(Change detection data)
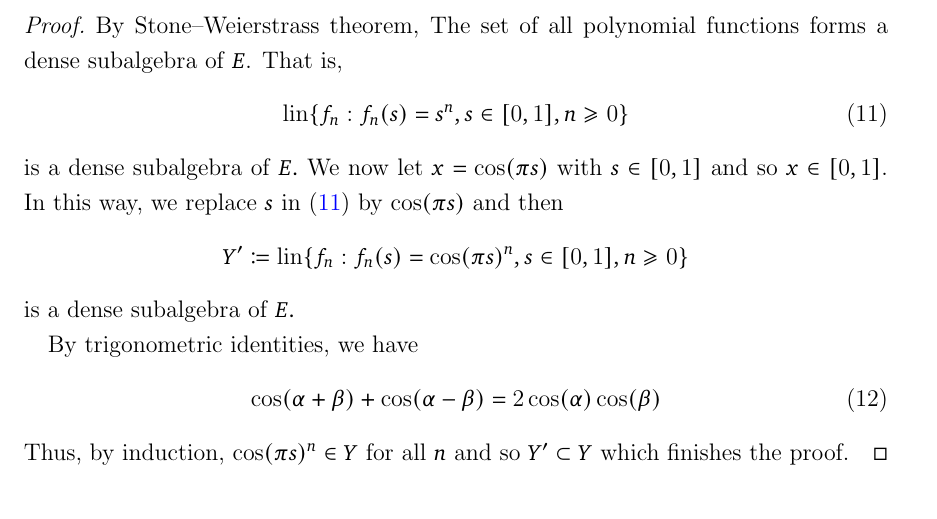
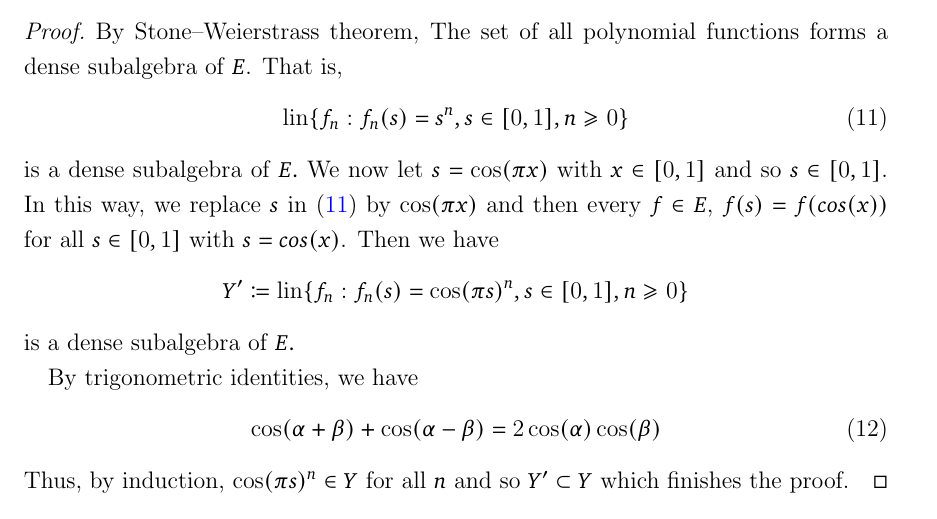
Before and after one commit to jstac/semigroup_notes, a LaTeX paper (sgs.tex): part of page 13 of 16, cut so that both start at the same text. Compiled offline with pdfLaTeX.

Commit message:
Update sgs.tex

```diff
--- a/sgs.tex
+++ b/sgs.tex
@@ -1130,7 +1130,7 @@ It is obvious that $(e_n)\subset D(A).$
 	By Stone–Weierstrass theorem,  The set of all polynomial functions forms a  dense subalgebra of $E$. That is,
 	\begin{equation}\label{eq:poly}
 	\text{lin}\{f_n: f_n(s)=s^n, s\in[0,1], n\geq0\}
-	\end{equation} is a dense subalgebra of $E.$ We now let $x=\cos(\pi s)$ with $s\in[0,1]$ and so $x\in[0,1]$. In this way, we replace $s$ in \eqref{eq:poly} by $\cos(\pi s)$ and then
+	\end{equation} is a dense subalgebra of $E.$ We now let $s=\cos(\pi x)$ with $x\in[0,1]$ and so $s\in[0,1]$. In this way, we replace $s$ in \eqref{eq:poly} by $\cos(\pi x)$ and then every $f\in E$, $f(s)=f(cos(x))$ for all $s\in[0,1]$ with $s=cos(x)$. Then we have
 	\begin{equation*}
 	Y'\coloneq\text{lin}\{f_n: f_n(s)=\cos(\pi s)^n, s\in[0,1], n\geq0\}
 	\end{equation*} is a dense subalgebra of $E.$
```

### HOW TO COMPLETE THIS TASK
Leave out the images and repeat the rest of the data word for word.

### WRITTEN SOLUTION
Before and after one commit to jstac/semigroup_notes, a LaTeX paper (sgs.tex): part of page 13 of 16, cut so that both start at the same text. Compiled offline with pdfLaTeX.

Commit message:
Update sgs.tex

```diff
--- a/sgs.tex
+++ b/sgs.tex
@@ -1130,7 +1130,7 @@ It is obvious that $(e_n)\subset D(A).$
 	By Stone–Weierstrass theorem,  The set of all polynomial functions forms a  dense subalgebra of $E$. That is,
 	\begin{equation}\label{eq:poly}
 	\text{lin}\{f_n: f_n(s)=s^n, s\in[0,1], n\geq0\}
-	\end{equation} is a dense subalgebra of $E.$ We now let $x=\cos(\pi s)$ with $s\in[0,1]$ and so $x\in[0,1]$. In this way, we replace $s$ in \eqref{eq:poly} by $\cos(\pi s)$ and then
+	\end{equation} is a dense subalgebra of $E.$ We now let $s=\cos(\pi x)$ with $x\in[0,1]$ and so $s\in[0,1]$. In this way, we replace $s$ in \eqref{eq:poly} by $\cos(\pi x)$ and then every $f\in E$, $f(s)=f(cos(x))$ for all $s\in[0,1]$ with $s=cos(x)$. Then we have
 	\begin{equation*}
 	Y'\coloneq\text{lin}\{f_n: f_n(s)=\cos(\pi s)^n, s\in[0,1], n\geq0\}
 	\end{equation*} is a dense subalgebra of $E.$
```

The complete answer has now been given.